# PROBLEM STATEMENT
From the entries, return every line where the string "Performance" shows up.

-- -- --

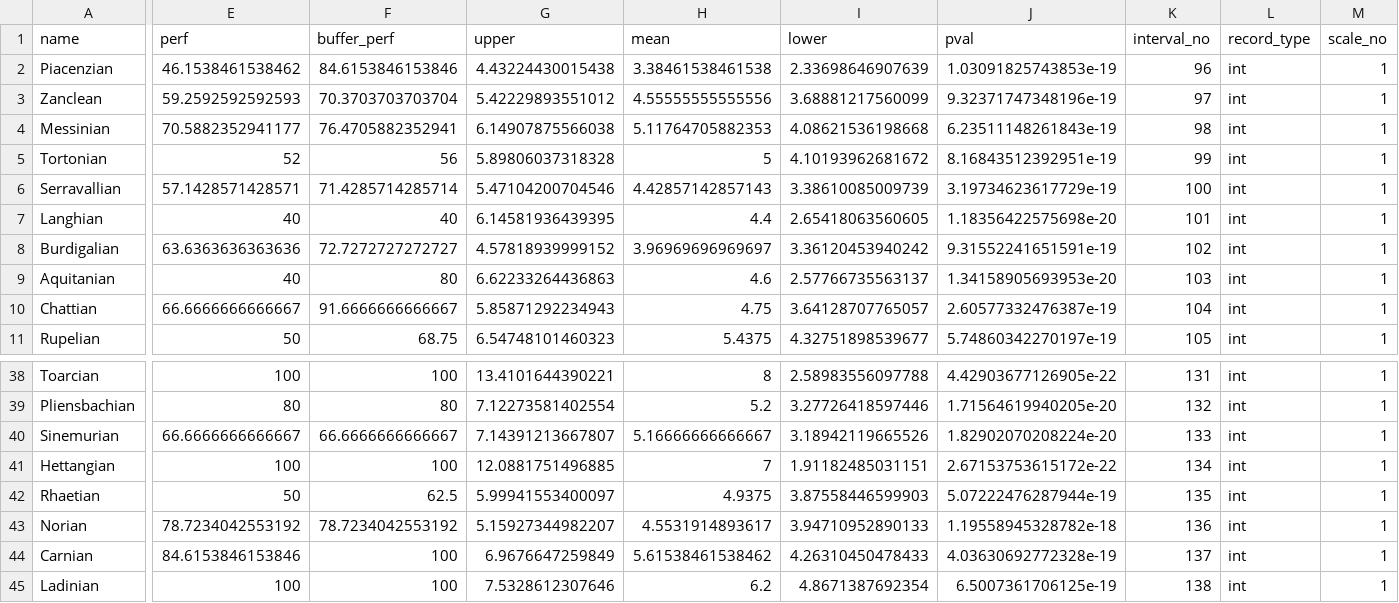
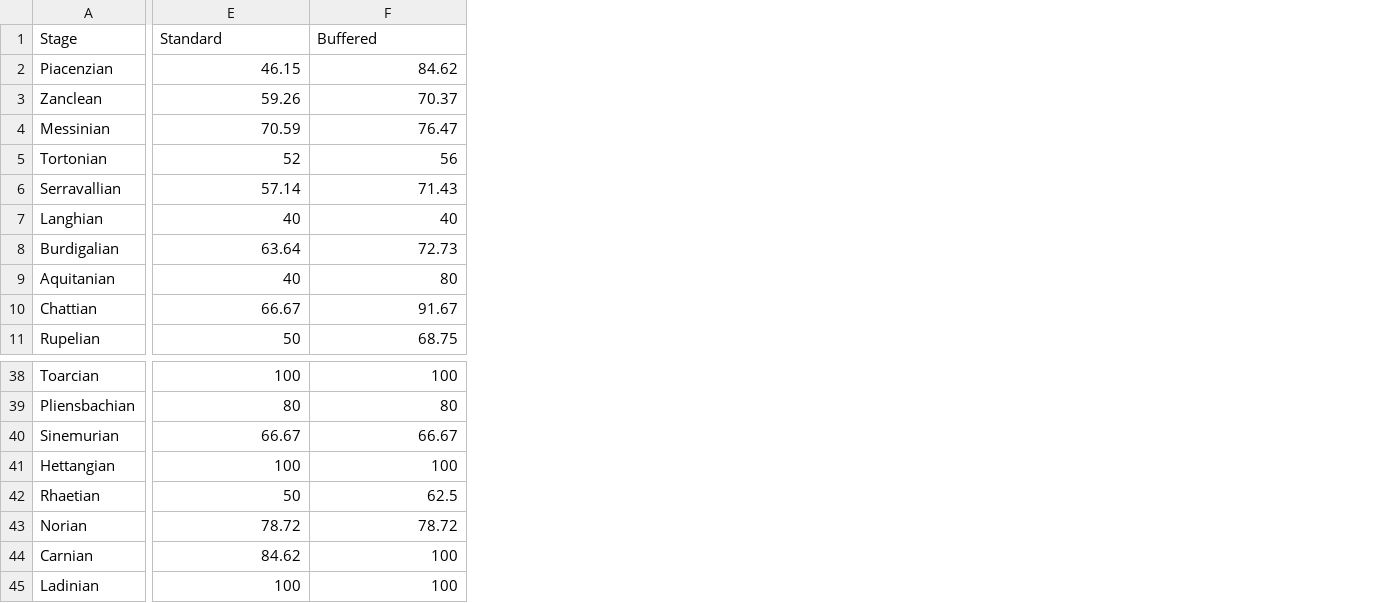
Before and after one commit to LewisAJones/Coral_Reef_Distribution, a CSV file: results/Performance/LPT_results.csv, drawn as a sheet; only a part is shown, gaps mark what is left out; removed rows and columns are numbered as before the commit, all else as after; rows hold the shown columns only; the diff covers the shown part only; the diff names each change by its address in the sheet, - before the commit and + after, or states it on an @@ line.

```diff
--- a/results/Performance/LPT_results.csv
+++ b/results/Performance/LPT_results.csv
-column G, rows 2-11: 4.43224430015438 | 5.42229893551012 | 6.14907875566038 | 5.89806037318328 | 5.47104200704546 | 6.14581936439395 | 4.57818939999152 | 6.62233264436863 | 5.85871292234943 | 6.54748101460323; rows 38-45: 13.4101644390221 | 7.12273581402554 | 7.14391213667807 | 12.0881751496885 | 5.99941553400097 | 5.15927344982207 | 6.9676647259849 | 7.5328612307646
-column H, rows 2-11: 3.38461538461538 | 4.55555555555556 | 5.11764705882353 | 5 | 4.42857142857143 | 4.4 | 3.96969696969697 | 4.6 | 4.75 | 5.4375; rows 38-45: 8 | 5.2 | 5.16666666666667 | 7 | 4.9375 | 4.5531914893617 | 5.61538461538462 | 6.2
-column I, rows 2-11: 2.33698646907639 | 3.68881217560099 | 4.08621536198668 | 4.10193962681672 | 3.38610085009739 | 2.65418063560605 | 3.36120453940242 | 2.57766735563137 | 3.64128707765057 | 4.32751898539677; rows 38-45: 2.58983556097788 | 3.27726418597446 | 3.18942119665526 | 1.91182485031151 | 3.87558446599903 | 3.94710952890133 | 4.26310450478433 | 4.8671387692354
-column J, rows 2-11: 1.03091825743853e-19 | 9.32371747348196e-19 | 6.23511148261843e-19 | 8.16843512392951e-19 | 3.19734623617729e-19 | 1.18356422575698e-20 | 9.31552241651591e-19 | 1.34158905693953e-20 | 2.60577332476387e-19 | 5.74860342270197e-19; rows 38-45: 4.42903677126905e-22 | 1.71564619940205e-20 | 1.82902070208224e-20 | 2.67153753615172e-22 | 5.07222476287944e-19 | 1.19558945328782e-18 | 4.03630692772328e-19 | 6.5007361706125e-19
-column K, rows 2-11: 96 | 97 | 98 | 99 | 100 | 101 | 102 | 103 | 104 | 105; rows 38-45: 131 | 132 | 133 | 134 | 135 | 136 | 137 | 138
-column L, rows 2-11: all int; rows 38-45: all int
-column M, rows 2-11: all 1; rows 38-45: all 1
-row 1: name | perf | buffer_perf | upper | mean | lower | pval | interval_no | record_type | scale_no
+row 1: Stage | Standard | Buffered
-E2: 46.1538461538462
+E2: 46.15
-F2: 84.6153846153846
+F2: 84.62
-E3: 59.2592592592593
+E3: 59.26
-F3: 70.3703703703704
+F3: 70.37
-E4: 70.5882352941177
+E4: 70.59
-F4: 76.4705882352941
+F4: 76.47
-E6: 57.1428571428571
+E6: 57.14
-F6: 71.4285714285714
+F6: 71.43
-E8: 63.6363636363636
+E8: 63.64
-F8: 72.7272727272727
+F8: 72.73
-E10: 66.6666666666667
+E10: 66.67
-F10: 91.6666666666667
+F10: 91.67
-E40: 66.6666666666667
+E40: 66.67
-F40: 66.6666666666667
+F40: 66.67
-E43: 78.7234042553192
+E43: 78.72
-F43: 78.7234042553192
+F43: 78.72
-E44: 84.6153846153846
+E44: 84.62
```
Also changed, not shown: 2 added columns, 8 removed columns and 18 edited cells elsewhere in this file, results/Performance/MaxSSS_results.csv, 6 other files.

-- -- --

# FINISHED EXERCISE
Before and after one commit to LewisAJones/Coral_Reef_Distribution, a CSV file: results/Performance/LPT_results.csv, drawn as a sheet; only a part is shown, gaps mark what is left out; removed rows and columns are numbered as before the commit, all else as after; rows hold the shown columns only; the diff covers the shown part only; the diff names each change by its address in the sheet, - before the commit and + after, or states it on an @@ line.
--- a/results/Performance/LPT_results.csv
+++ b/results/Performance/LPT_results.csv
Also changed, not shown: 2 added columns, 8 removed columns and 18 edited cells elsewhere in this file, results/Performance/MaxSSS_results.csv, 6 other files.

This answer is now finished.